    There’s a wide array of ear plugs available in your local chemist or online, some are more effective than others – we find the mouldable silicon variety exclude the most noise. Or take back your power with some noise-cancelling earphones, which both help to cut external sound and distract you with music, the radio, a podcast or sounds of your choosing. White noise, such as a fan in the background can also help to soothe and distract from the more distant racket.

  4. Be somewhere else
    Some events go beyond the weekend. Can you arrange to be somewhere else for the duration or at least part of the event? You could visit a relative, or stay with friends – far enough away to avoid the festival activity, but near enough to continue daily life such as work and school perhaps.
  5. Take a break
    Go all out and get away for the weekend. Book a hotel, Airbnb, cottage, or go camping and give yourself the peace you desire and a change of scenery to boot
  6. Hyde Park Festival
    Hyde Park Festival
    Notting Hill Carnival
    Notting Hill Carnival


  7. Rent your property
    Turn a negative into a positive! If you are planning to escape, then you could also be quite canny and rent your property to a festival goer. We’ve heard reports of the occasional short let through a reputable company being a useful annual earner. But do your homework and due diligence, of course, before opening your home to the unknown.
  8. If you can’t beat them, join them
    The other winning option is to get a ticket and just join in. You’ll be chuffed to be able to stroll home and fall into bed afterwards whilst others cue for car parks and tubes and face a long, arduous late-night journey.
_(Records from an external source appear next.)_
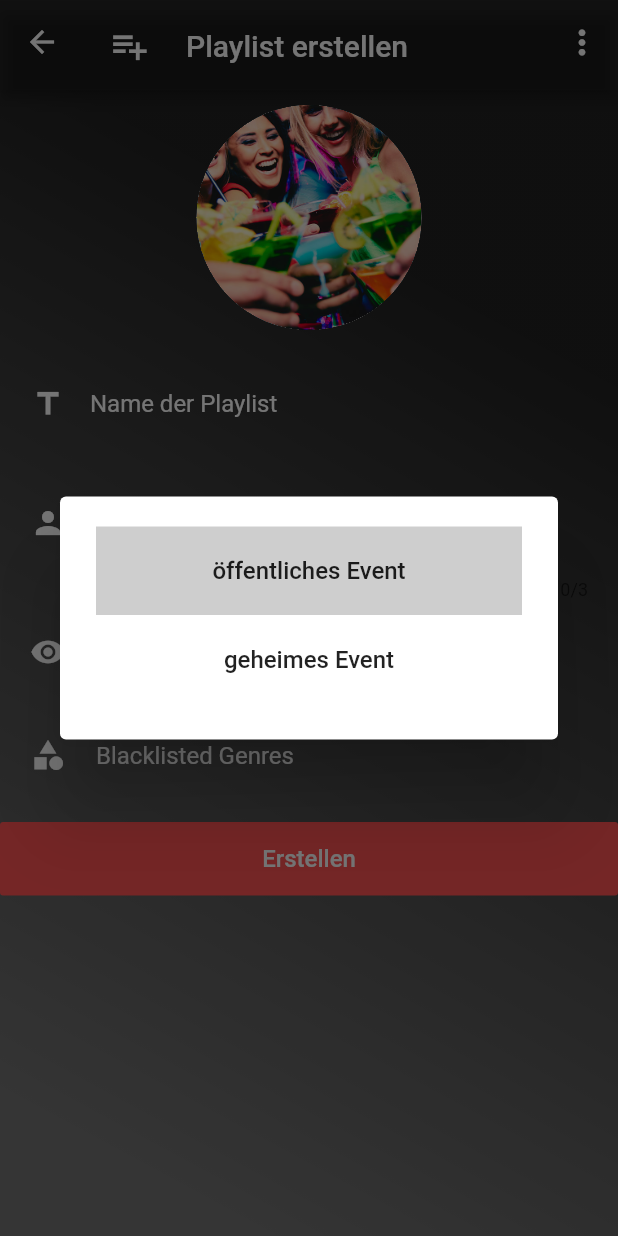
After one commit to DominikDeseyve/SW-ENG_CMP, a Flutter app: the CreatePlaylistScreen screen opened by its route, after a tap on "öffentliches Event", on a phone screen of 412 x 824 dp. The commit adds this screen. Run offline on Flutter 3.47's test engine with Material 2 defaults, Android fonts, the phone set to English and light mode, and no system bars; our stand-ins replace image_picker; missing offline and left inert: nested_navigators; Roboto replaces fonts that are missing (Lato light).

Commit message:
playlist erstell screen

```diff
--- a/lib/logic/RouteController.dart
+++ b/lib/logic/RouteController.dart
@@ -1,5 +1,6 @@
 import 'package:cmp/pages/RootScreen.dart';
 import 'package:cmp/pages/home/HomeScreen.dart';
+import 'package:cmp/pages/playlist/CreatePlaylistScreen.dart';
 import 'package:cmp/pages/welcome/WelcomeScreen.dart';
 import 'package:flutter/material.dart';
 
@@ -19,6 +20,9 @@ class RouteController {
         break;
       case '/welcome':
         return Welcome();
+        break;
+      case '/playlist/create':
+        return CreatePlaylistScreen();
         break;
       case '/home':
         return HomeScreen();
--- /dev/null
+++ b/lib/models/playlist.dart
@@ -0,0 +1,4 @@
+class Playlist {
+  String _playlistID;
+  String _name;
+}
--- /dev/null
+++ b/lib/models/user.dart
@@ -0,0 +1,9 @@
+class User {
+  String _userID;
+  String _firstname;
+  String _lastname;
+  String _username;
+  String _imageURL;
+
+  User() {}
+}
--- /dev/null
+++ b/lib/models/visibility.dart
@@ -0,0 +1,37 @@
+class Visibleness {
+  final String _key;
+
+  Visibleness(this._key);
+
+  String get key {
+    return this._key;
+  }
+
+  String get value {
+    switch (this._key) {
+      case 'PRIVATE':
+        return 'geheim';
+        break;
+      case 'PUBLIC':
+        return 'öffentlich';
+        break;
+      default:
+        return 'error';
+        break;
+    }
+  }
+
+  String get longValue {
+    switch (this._key) {
+      case 'PRIVATE':
+        return 'geheimes Event';
+        break;
+      case 'PUBLIC':
+        return 'öffentliches Event';
+        break;
+      default:
+        return 'error';
+        break;
+    }
+  }
+}
--- a/lib/pages/RootScreen.dart
+++ b/lib/pages/RootScreen.dart
@@ -25,7 +25,7 @@ class _RootScreenState extends State<RootScreen> {
           icon: Icons.search,
         ),
         Navigation.profile: NestedNavigatorItem(
-          initialRoute: '/home',
+          initialRoute: '/playlist/create',
           icon: Icons.add_circle,
         ),
         Navigation.settings: NestedNavigatorItem(
@@ -40,7 +40,7 @@ class _RootScreenState extends State<RootScreen> {
           child: Icon(
             item.icon,
             size: selected ? 28 : 26,
-            color: selected ? Colors.green : Colors.grey,
+            color: selected ? Colors.redAccent : Colors.grey,
           ),
         );
       },
--- /dev/null
+++ b/lib/pages/playlist/CreatePlaylistScreen.dart
@@ -0,0 +1,276 @@
+import 'dart:io';
+
+import 'package:cmp/models/visibility.dart';
+import 'package:flutter/material.dart';
+import 'package:image_picker/image_picker.dart';
+
+class CreatePlaylistScreen extends StatefulWidget {
+  _CreatePlaylistScreenState createState() => _CreatePlaylistScreenState();
+}
+
+class _CreatePlaylistScreenState extends State<CreatePlaylistScreen> {
+  List<Visibleness> _visiblenessList;
+
+  File _selectedImage;
+  TextEditingController _nameController;
+  TextEditingController _maxAttendeesController;
+  Visibleness _visibleness;
+
+  void initState() {
+    super.initState();
+    this._nameController = new TextEditingController();
+    this._maxAttendeesController = new TextEditingController();
+    _visiblenessList = <Visibleness>[
+      Visibleness('PUBLIC'),
+      Visibleness('PRIVATE'),
+    ];
+    this._visibleness = this._visiblenessList[0];
+  }
+
+  Widget _buildVisibilityDialog(BuildContext dialogContext) {
+    return AlertDialog(
+      content: Column(
+        mainAxisSize: MainAxisSize.min,
+        crossAxisAlignment: CrossAxisAlignment.center,
+        children: <Widget>[
+          Container(
+            color: Colors.grey.withOpacity(0.5),
+            width: MediaQuery.of(dialogContext).size.width,
+            child: FlatButton(
+              onPressed: () {
+                this._visibleness = this._visiblenessList[0];
+              },
+              padding: const EdgeInsets.fromLTRB(10, 20, 10, 20),
+              child: Text(
+                this._visiblenessList[0].longValue,
+                style: TextStyle(
+                  fontSize: 16,
+                ),
+              ),
+            ),
+          ),
+          Container(
+            width: MediaQuery.of(dialogContext).size.width,
+            child: FlatButton(
+              onPressed: () {
+                this._visibleness = this._visiblenessList[1];
+              },
+              padding: const EdgeInsets.fromLTRB(10, 20, 10, 20),
+              child: Text(
+                this._visiblenessList[1].longValue,
+                style: TextStyle(
+                  fontSize: 16,
+                ),
+              ),
+            ),
+          ),
+        ],
+      ),
+    );
+  }
+
+  void _chooseFile() async {
+    var image = await ImagePicker.pickImage(source: ImageSource.gallery);
+    setState(() {
+      this._selectedImage = image;
+    });
+  }
+
+  Widget build(BuildContext context) {
+    return Scaffold(
+      appBar: PreferredSize(
+        preferredSize: Size.fromHeight(60.0),
+        child: AppBar(
+          backgroundColor: Colors.black.withOpacity(0.85),
+          title: Padding(
+            padding: const EdgeInsets.only(top: 5),
+            child: Row(
+              crossAxisAlignment: CrossAxisAlignment.center,
+              children: <Widget>[
+                GestureDetector(
+                  child: new Icon(
+                    Icons.playlist_add,
+                    size: 28,
+                    color: Colors.white,
+                  ),
+                  onTap: () {},
+                ),
+                SizedBox(width: 24.0),
+                GestureDetector(
+                  child: Text(
+                    'Playlist erstellen',
+                    style: TextStyle(fontFamily: 'Lato light', color: Colors.white),
+                  ),
+                ),
+              ],
+            ),
+          ),
+          actions: <Widget>[
+            IconButton(
+              color: Colors.white,
+              icon: Icon(Icons.more_vert, size: 26),
+              onPressed: () {},
+            ),
+          ],
+        ),
+      ),
+      body: Container(
+        decoration: BoxDecoration(
+          gradient: LinearGradient(
+            begin: Alignment.topRight,
+            end: Alignment.bottomLeft,
+            stops: [0.2, 0.9],
+            colors: [
+              Colors.black87,
+              Colors.black54,
+            ],
+          ),
+        ),
+        child: ListView(
+          children: <Widget>[
+            Container(
+              margin: const EdgeInsets.fromLTRB(20, 10, 20, 0),
+              child: Material(
+                shape: CircleBorder(),
+                clipBehavior: Clip.hardEdge,
+                color: Colors.white,
+                child: InkWell(
+                  onTap: this._chooseFile,
+                  child: Image(
+                    width: 150,
+                    height: 150,
+                    image: (this._selectedImage == null ? AssetImage('assets/images/playlist.jpg') : FileImage(this._selectedImage)),
+                    fit: BoxFit.cover,
+                  ),
+                ),
+              ),
+            ),
+            Container(
+              margin: const EdgeInsets.all(20),
+              child: TextFormField(
+                controller: this._nameController,
+                decoration: const InputDecoration(
+                  border: InputBorder.none,
+                  icon: Icon(
+                    Icons.title,
+                    color: Colors.white,
+                  ),
+                  labelText: 'Name der Playlist',
+                  labelStyle: TextStyle(
+                    color: Colors.white,
+                    fontSize: 16,
+                  ),
+                ),
+                style: TextStyle(
+                  color: Colors.white,
+                ),
+              ),
+            ),
+            Container(
+              margin: const EdgeInsets.fromLTRB(20, 0, 20, 10),
+              child: TextFormField(
+                controller: this._maxAttendeesController,
+                keyboardType: TextInputType.number,
+                maxLength: 3,
+                decoration: const InputDecoration(
+                  border: InputBorder.none,
+                  icon: Icon(
+                    Icons.person,
+                    color: Colors.white,
+                  ),
+                  labelText: 'Max Anzahl an Teilnehmer',
+                  labelStyle: TextStyle(
+                    color: Colors.white,
+                    fontSize: 16,
+                  ),
+                ),
+                style: TextStyle(
+                  color: Colors.white,
+                ),
+              ),
+            ),
+            Container(
+              margin: const EdgeInsets.fromLTRB(20, 0, 20, 20),
+              child: Row(
+                children: <Widget>[
+                  Padding(
+                    padding: const EdgeInsets.only(right: 10),
+                    child: Icon(
+                      Icons.visibility,
+                      color: Colors.white,
+                    ),
+                  ),
+                  Expanded(
+                    child: RawMaterialButton(
+                      padding: const EdgeInsets.fromLTRB(10, 15, 10, 15),
+                      constraints: BoxConstraints(),
+                      onPressed: () {
+                        showDialog(
+                          context: context,
+                          builder: (BuildContext dialogContext) => _buildVisibilityDialog(dialogContext),
+                        );
+                      },
+                      child: Align(
+                        alignment: Alignment.centerLeft,
+                        child: Text(
+                          this._visibleness.longValue,
+                          style: TextStyle(
+                            color: Colors.white,
+                            fontSize: 16,
+                          ),
+                        ),
+                      ),
+                    ),
+                  ),
+                ],
+              ),
+            ),
+            Container(
+              margin: const EdgeInsets.fromLTRB(20, 0, 20, 20),
+              child: Row(
+                children: <Widget>[
+                  Padding(
+                    padding: const EdgeInsets.only(right: 10),
+                    child: Icon(
+                      Icons.category,
+                      color: Colors.white,
+                    ),
+                  ),
+                  Expanded(
+                    child: RawMaterialButton(
+                      padding: const EdgeInsets.fromLTRB(10, 15, 10, 15),
+                      constraints: BoxConstraints(),
+                      onPressed: () {},
+                      child: Align(
+                        alignment: Alignment.centerLeft,
+                        child: Text(
+                          "Blacklisted Genres",
+                          style: TextStyle(
+                            color: Colors.white,
+                            fontSize: 16,
+                          ),
+                        ),
+                      ),
+                    ),
+                  ),
+                ],
+              ),
+            ),
+            FlatButton(
+              padding: const EdgeInsets.all(15),
+              onPressed: () {},
+              color: Colors.redAccent,
+              child: Text(
+                "Erstellen",
+                style: TextStyle(
+                  color: Colors.white,
+                  fontSize: 16,
+                ),
+              ),
+            ),
+          ],
+        ),
+      ),
+    );
+  }
+}
--- a/pubspec.yaml
+++ b/pubspec.yaml
@@ -16,6 +16,7 @@ dependencies:
   nested_navigators:
     git:
       url: https://github.com/n0vah/nested_navigators.git
+  image_picker: ^0.6.1+11
 
   cupertino_icons: ^0.1.2
 
@@ -45,6 +46,8 @@ flutter:
   # "family" key with the font family name, and a "fonts" key with a
   # list giving the asset and other descriptors for the font. For
   # example:
+  assets:
+    - assets/images/playlist.jpg
   # fonts:
   #   - family: Schyler
   #     fonts:
```
Also changed, not shown: assets/images/playlist.jpg (added), 4 other files.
  9. Throw your own party
    Take the opportunity to make some of your own noise. Throw a barbeque, invite the neighbours and spread some cheer with other locals also looking for ways to drown out the din. But remember to be reasonable – you can happily host your own 80’s Dad Disco but stick to the curfew and don’t add more misery to those in easy hearing distance who aren’t invited. Be kind.
  10. Protest
    If it really is unbearable, unreasonable and causes local trouble, then you are well within your rights to complain. Say nothing and nothing gets done. Start by writing to your MP, or get a petition together using the various online tools like
    Also see
  11. Acceptance
    Then there is the Zen way. Take a deep breathe, exhale slowly and just let go. You can’t control what’s happening out there, so why make yourself any more miserable. It will pass in time, it always does… and fighting it can be exhausting.
  12. Whatever approach you take, we wish you luck with your festival strategy and hope it doesn’t cause you too much strife.